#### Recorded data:
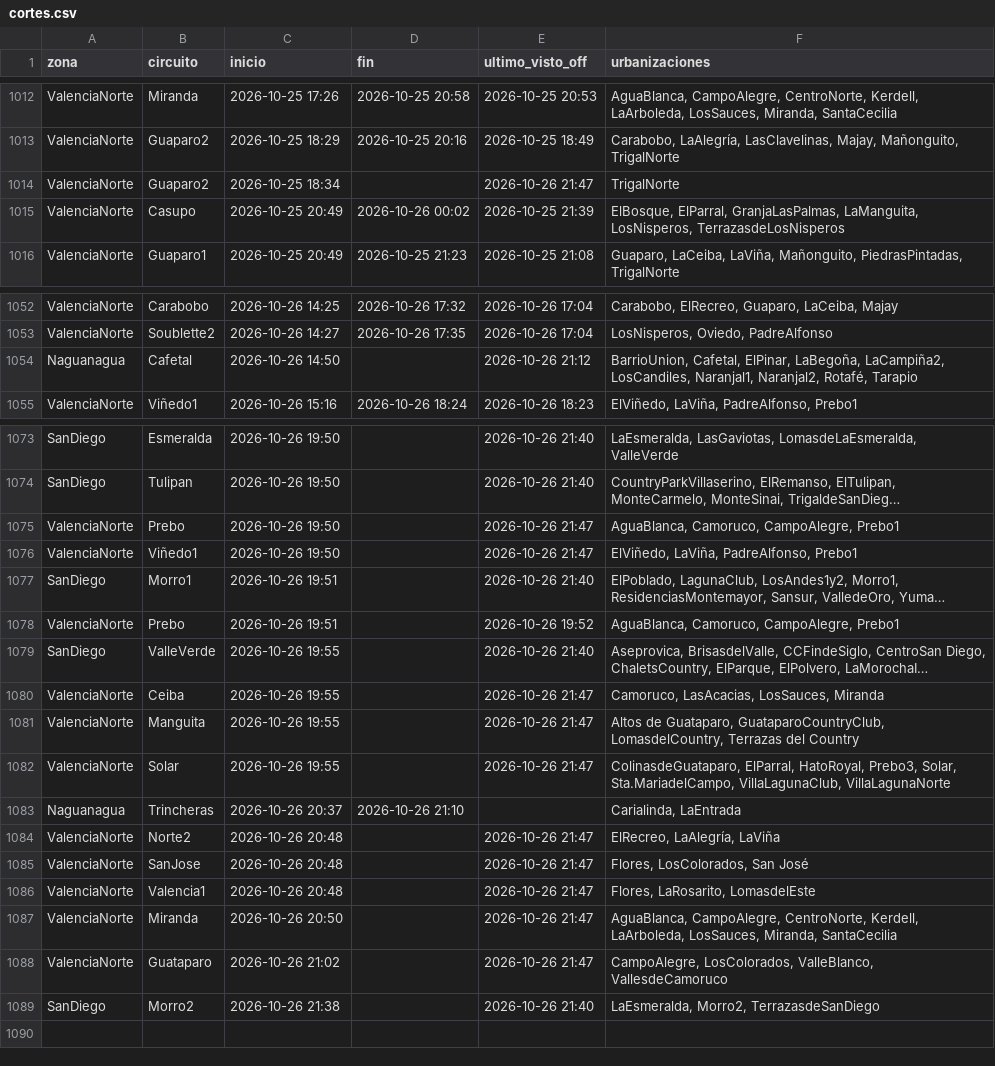
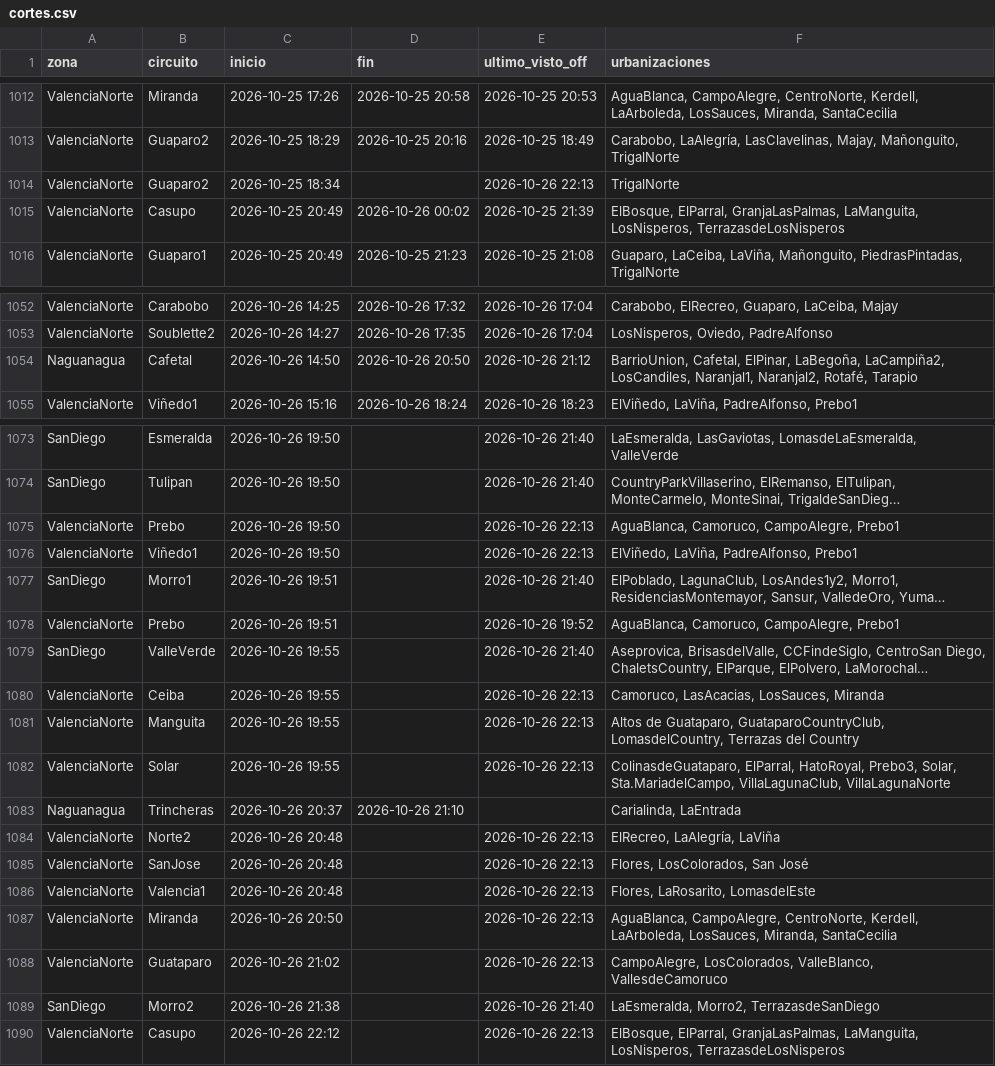
Before and after one commit to ricardotester12-glitch/cortes-luz-valencia, a CSV file: data/cortes.csv, drawn as a sheet; only a part is shown, gaps mark what is left out; long unchanged cells end in …; the diff names each change by its address in the sheet, - before the commit and + after, or states it on an @@ line.

```diff
--- a/data/cortes.csv
+++ b/data/cortes.csv
-E1014 (ultimo_visto_off): 2026-10-26 21:47
+E1014 (ultimo_visto_off): 2026-10-26 22:13
-D1054 (fin): (empty)
+D1054 (fin): 2026-10-26 20:50
-E1075:E1076 (ultimo_visto_off): 2026-10-26 21:47
+E1075:E1076 (ultimo_visto_off): 2026-10-26 22:13
-E1080:E1082 (ultimo_visto_off): 2026-10-26 21:47
+E1080:E1082 (ultimo_visto_off): 2026-10-26 22:13
-E1084:E1088 (ultimo_visto_off): 2026-10-26 21:47
+E1084:E1088 (ultimo_visto_off): 2026-10-26 22:13
+row 1090: ValenciaNorte | Casupo | 2026-10-26 22:12 |  | 2026-10-26 22:13 | ElBosque, ElParral, GranjaLasPalmas, LaManguita, LosNisperos, TerrazasdeLosNisperos
```
Also changed, not shown: data/reportes.csv, 1 other file.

#### Required work:
Write the entries out in full and exactly, omitting every picture.

#### Written solution:
Before and after one commit to ricardotester12-glitch/cortes-luz-valencia, a CSV file: data/cortes.csv, drawn as a sheet; only a part is shown, gaps mark what is left out; long unchanged cells end in …; the diff names each change by its address in the sheet, - before the commit and + after, or states it on an @@ line.

```diff
--- a/data/cortes.csv
+++ b/data/cortes.csv
-E1014 (ultimo_visto_off): 2026-10-26 21:47
+E1014 (ultimo_visto_off): 2026-10-26 22:13
-D1054 (fin): (empty)
+D1054 (fin): 2026-10-26 20:50
-E1075:E1076 (ultimo_visto_off): 2026-10-26 21:47
+E1075:E1076 (ultimo_visto_off): 2026-10-26 22:13
-E1080:E1082 (ultimo_visto_off): 2026-10-26 21:47
+E1080:E1082 (ultimo_visto_off): 2026-10-26 22:13
-E1084:E1088 (ultimo_visto_off): 2026-10-26 21:47
+E1084:E1088 (ultimo_visto_off): 2026-10-26 22:13
+row 1090: ValenciaNorte | Casupo | 2026-10-26 22:12 |  | 2026-10-26 22:13 | ElBosque, ElParral, GranjaLasPalmas, LaManguita, LosNisperos, TerrazasdeLosNisperos
```
Also changed, not shown: data/reportes.csv, 1 other file.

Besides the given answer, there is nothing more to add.